i’ve never been much of a fan of Harry Potter. I’ve always said, however, that Rowlings should never write more after she finishes with the series. She should just finish with Harry Potter and never write a single story about that universe again.
I’ve also said that, no matter how famous of a series I was to write, I would never write more than I planned. It isn’t right. Just, finish with the universe and be done with it.
Why? Because I hate it when authors find a universe they feel comfortable in and just keep writing it, having everything tie back to the stories. (If you desire an example, Ted Dekker’s circle Trilogy. Pretty decent three books for mainline Christian. But he then writes a Paradise series that references it. (Horrid book, the first one BTW) And he writes two or three other series based off of that one. Ick, ick, ick, all of them. Will not read or recommend any of Ted Dekker’s series books again because of it.) It gets to the point that It’s like, give up already. Can’t you write something new and original by now?
Anyway, I finished watching Lord of the Rings today. (I’ve been watching all three over this Christmas break.) It’s strange. I started looking at it automatically from a literary point of view.
Just think of thinks. Tolkien designed a geographic location with such details as the plains, and those plains and cities and each city has its own history. My dad is explaining stuff the movie does not and it is amazing how much detail just goes into everything.
Then, he creates a language. At least one, where he has Elvish.
He creates each species of the people: men, dwarfs, elves, hobbits, orcs, the other ugly creatures, wizards, not to mention goblins, eagles, dead, mountain men, and anyone else I forgot. Each of these people have pretty much their own history developed as well, so example it is believable and awesome.
Now that Tolkien as created this world, he writes about it. And he doesn’t write about it for just one little story. He writes it in three, separate, huge novels, probably on a typewriter, so it isn’t as easy to change things as it it is now. He draws it together in such a way that the three novels, although, yes, they lag (i’ve only listened to Fellowship of the Rings.), but there is so much in them that it is stunning and beautiful and you can practically see it as you write and as you think about it.
Then it’s over. The maps go away. The dictionary guidelines you wrote get stored in the bottom drawer. The notes are useless now. And it’s over, just like that. Middle Earth slowly fades away.
But you still love it. Your home is back there amid the shire and the elves and hobbits and wizards. It’s like your special, magical place and the characters in the stories are your friends. You still think about them, even though the story is over.
As such, I understand now why authors go back to their masterpieces. Their masterpieces have their whole spirit inside of it. It’s like going home and writing about home. And even I did that with Kontyo. It’s the same universe; if anyone was to read Shad, they would see the similarities and they would recognize the story.

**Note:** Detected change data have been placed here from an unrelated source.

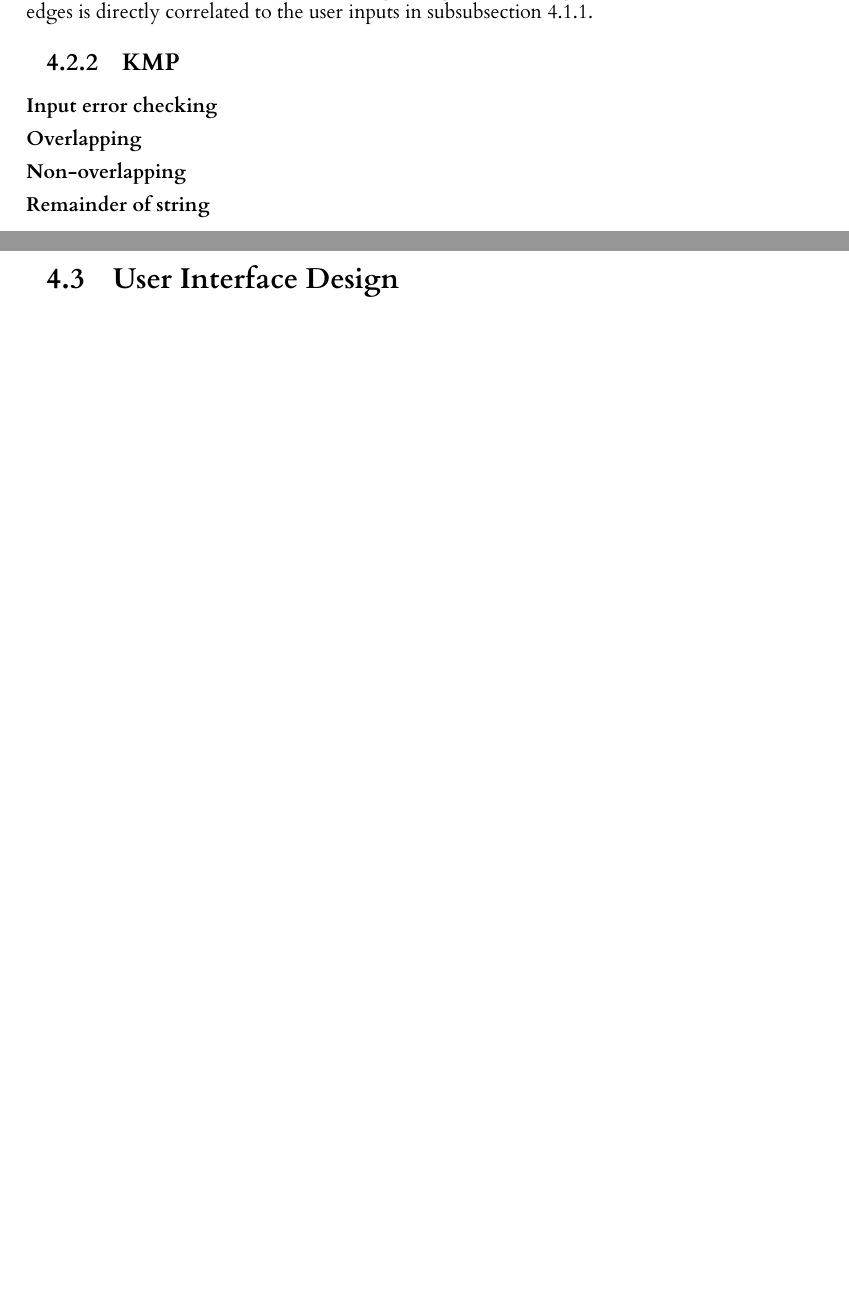
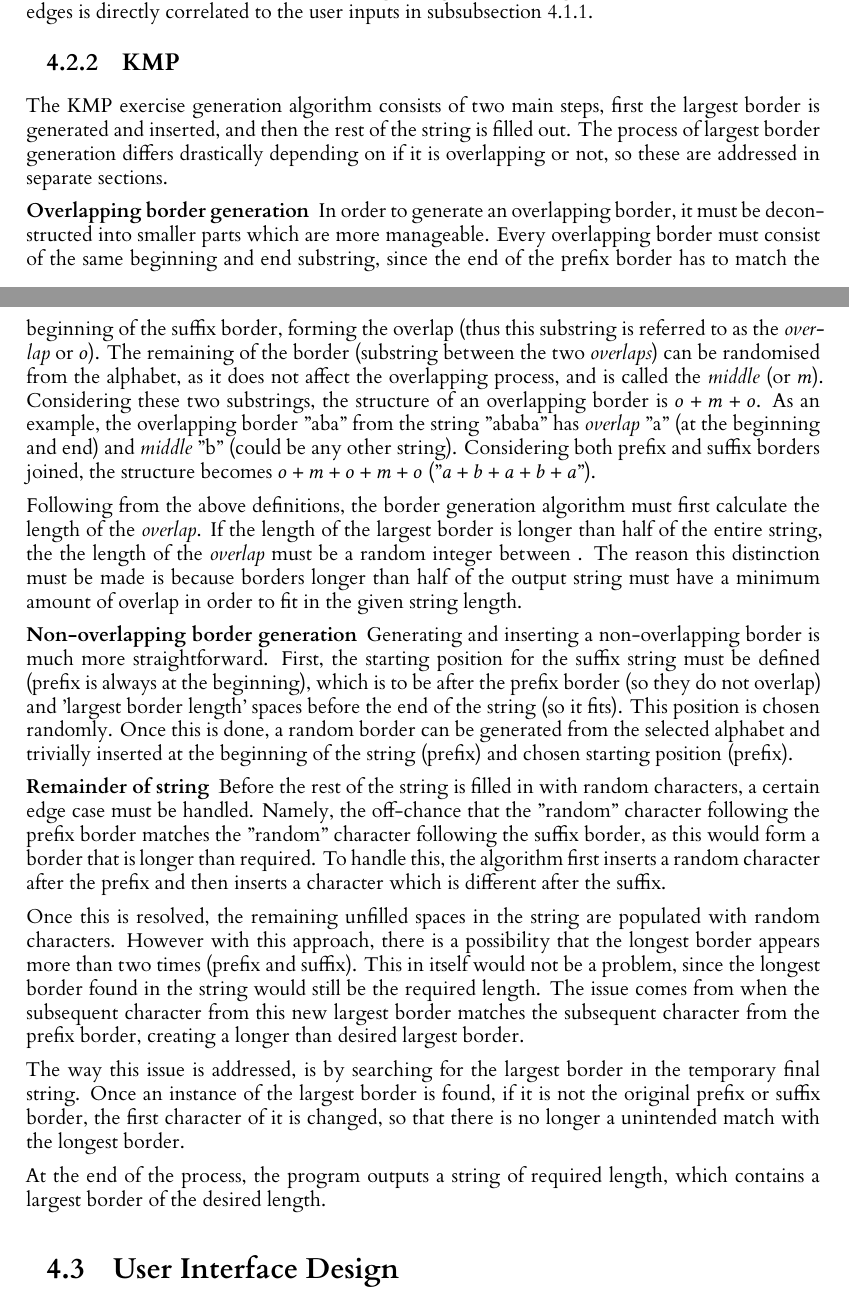
Before and after one commit to JoelRaymond/automated-exercise-generation, a LaTeX thesis (dissertation/l4proj.tex): two parts of pages 25 and 26 of 38 before the commit and two parts of pages 25 and 26 of 39 after it, joined at a grey line, cut so that both start at the same text, the shorter picture padded with empty space. Compiled offline with XeLaTeX.

Commit message:
KMP overlap fixed

```diff
--- a/dissertation/l4proj.tex
+++ b/dissertation/l4proj.tex
@@ -653,10 +653,28 @@ In the end, the algorithm outputs a graph which has the required number of verti
 
 \subsection{KMP}
 
-\subsubsection{Input error checking}
-\subsubsection{Overlapping}
-\subsubsection{Non-overlapping}
+The KMP exercise generation algorithm consists of two main steps, first the largest border is generated and inserted, and then the rest of the string is filled out. The process of largest border generation differs drastically depending on if it is overlapping or not, so these are addressed in separate sections.
+
+\subsubsection{Overlapping border generation}
+\label{sec:ob}
+
+In order to generate an overlapping border, it must be deconstructed into smaller parts which are more manageable. Every overlapping border must consist of the same beginning and end substring, since the end of the prefix border has to match the beginning of the suffix border, forming the overlap (thus this substring is referred to as the \emph{overlap} or $o$). The remaining of the border (substring between the two \emph{overlaps}) can be randomised from the alphabet, as it does not affect the overlapping process, and is called the \emph{middle} (or $m$). Considering these two substrings, the structure of an overlapping border is $o+m+o$. As an example, the overlapping border "aba" from the string "ababa" has \emph{overlap} "a" (at the beginning and end) and \emph{middle} "b" (could be any other string). Considering both prefix and suffix borders joined, the structure becomes $o+m+o+m+o$ ("$a+b+a+b+a$").
+
+Following from the above definitions, the border generation algorithm must first calculate the length of the \emph{overlap}. If the length of the largest border is longer than half of the entire string, the the length of the \emph{overlap} must be a random integer between . The reason this distinction must be made is because borders longer than half of the output string must have a minimum amount of overlap in order to fit in the given string length.
+
+\subsubsection{Non-overlapping border generation}
+
+Generating and inserting a non-overlapping border is much more straightforward. First, the starting position for the suffix string must be defined (prefix is always at the beginning), which is to be after the prefix border (so they do not overlap) and 'largest border length' spaces before the end of the string (so it fits). This position is chosen randomly. Once this is done, a random border can be generated from the selected alphabet and trivially inserted at the beginning of the string (prefix) and chosen starting position (prefix).
+
 \subsubsection{Remainder of string}
+
+Before the rest of the string is filled in with random characters, a certain edge case must be handled. Namely, the off-chance that the "random" character following the prefix border matches the "random" character following the suffix border, as this would form a border that is longer than required. To handle this, the algorithm first inserts a random character after the prefix and then inserts a character which is different after the suffix.
+
+Once this is resolved, the remaining unfilled spaces in the string are populated with random characters. However with this approach, there is a possibility that the longest border appears more than two times (prefix and suffix). This in itself would not be a problem, since the longest border found in the string would still be the required length. The issue comes from when the subsequent character from this new largest border matches the subsequent character from the prefix border, creating a longer than desired largest border.
+
+The way this issue is addressed, is by searching for the largest border in the temporary final string. Once an instance of the largest border is found, if it is not the original prefix or suffix border, the first character of it is changed, so that there is no longer a unintended match with the longest border.
+
+At the end of the process, the program outputs a string of required length, which contains a largest border of the desired length.
 
 \section{User Interface Design}
 
```
Also changed, not shown: dissertation/l4proj.tex (2 more changed lines), 2 other files.
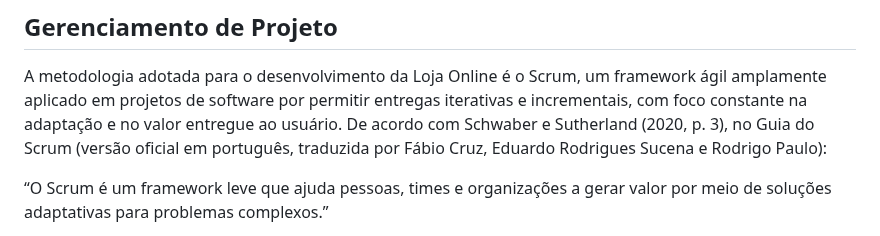
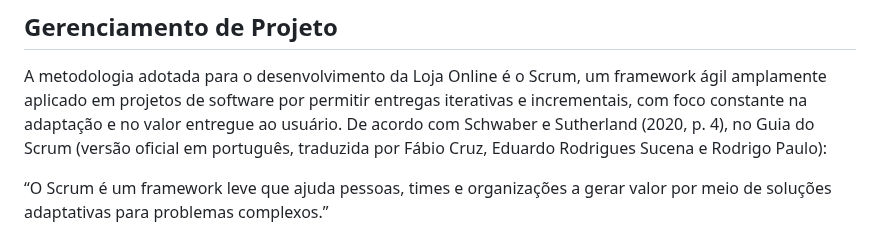
Before and after one commit to ICEI-PUC-Minas-PMV-ADS/pmv-ads-2025-2-e1-proj-web-t8-loja-online, a Markdown page: documentos/03-Metodologia.md, the part around the change. Rendered like a GitHub page.

```diff
--- a/documentos/03-Metodologia.md
+++ b/documentos/03-Metodologia.md
@@ -4,7 +4,7 @@
 ## Gerenciamento de Projeto
 
 A metodologia adotada para o desenvolvimento da Loja Online é o Scrum, um framework ágil amplamente aplicado em projetos de software por permitir entregas iterativas e incrementais, com foco constante na adaptação e no valor entregue ao usuário.
-De acordo com Schwaber e Sutherland (2020, p. 3), no Guia do Scrum (versão oficial em português, traduzida por Fábio Cruz, Eduardo Rodrigues Sucena e Rodrigo Paulo):
+De acordo com Schwaber e Sutherland (2020, p. 4), no Guia do Scrum (versão oficial em português, traduzida por Fábio Cruz, Eduardo Rodrigues Sucena e Rodrigo Paulo):
 
 “O Scrum é um framework leve que ajuda pessoas, times e organizações a gerar valor por meio de soluções adaptativas para problemas complexos.”
 
```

On another note, I’ve been thinking about creating my own Galaxy, since I write science fiction. The idea behind that is if I can create a believable enough galaxy, and have all my stories operate within this general area, I will eventually have such a complex universe that it is very believable, with all sorts of background and details and things. However, since it is as large as a certain area of the galaxy, the stories will never really overlap and become icky. Toss in different dates and things become even murkier, but just as awesome I would think.
I’m still playing with this idea, but I think it is something plausible. As much as I love creating worlds, eventually I’ll want to go back to something new I would think. Obviously, not everything would be. I still have a current world comedy I hope to write someday. But I think it would be interesting to pursue. (And I have the time too, to develop such a complex place, seeing as I have a good fifty years of writing ahead of me.)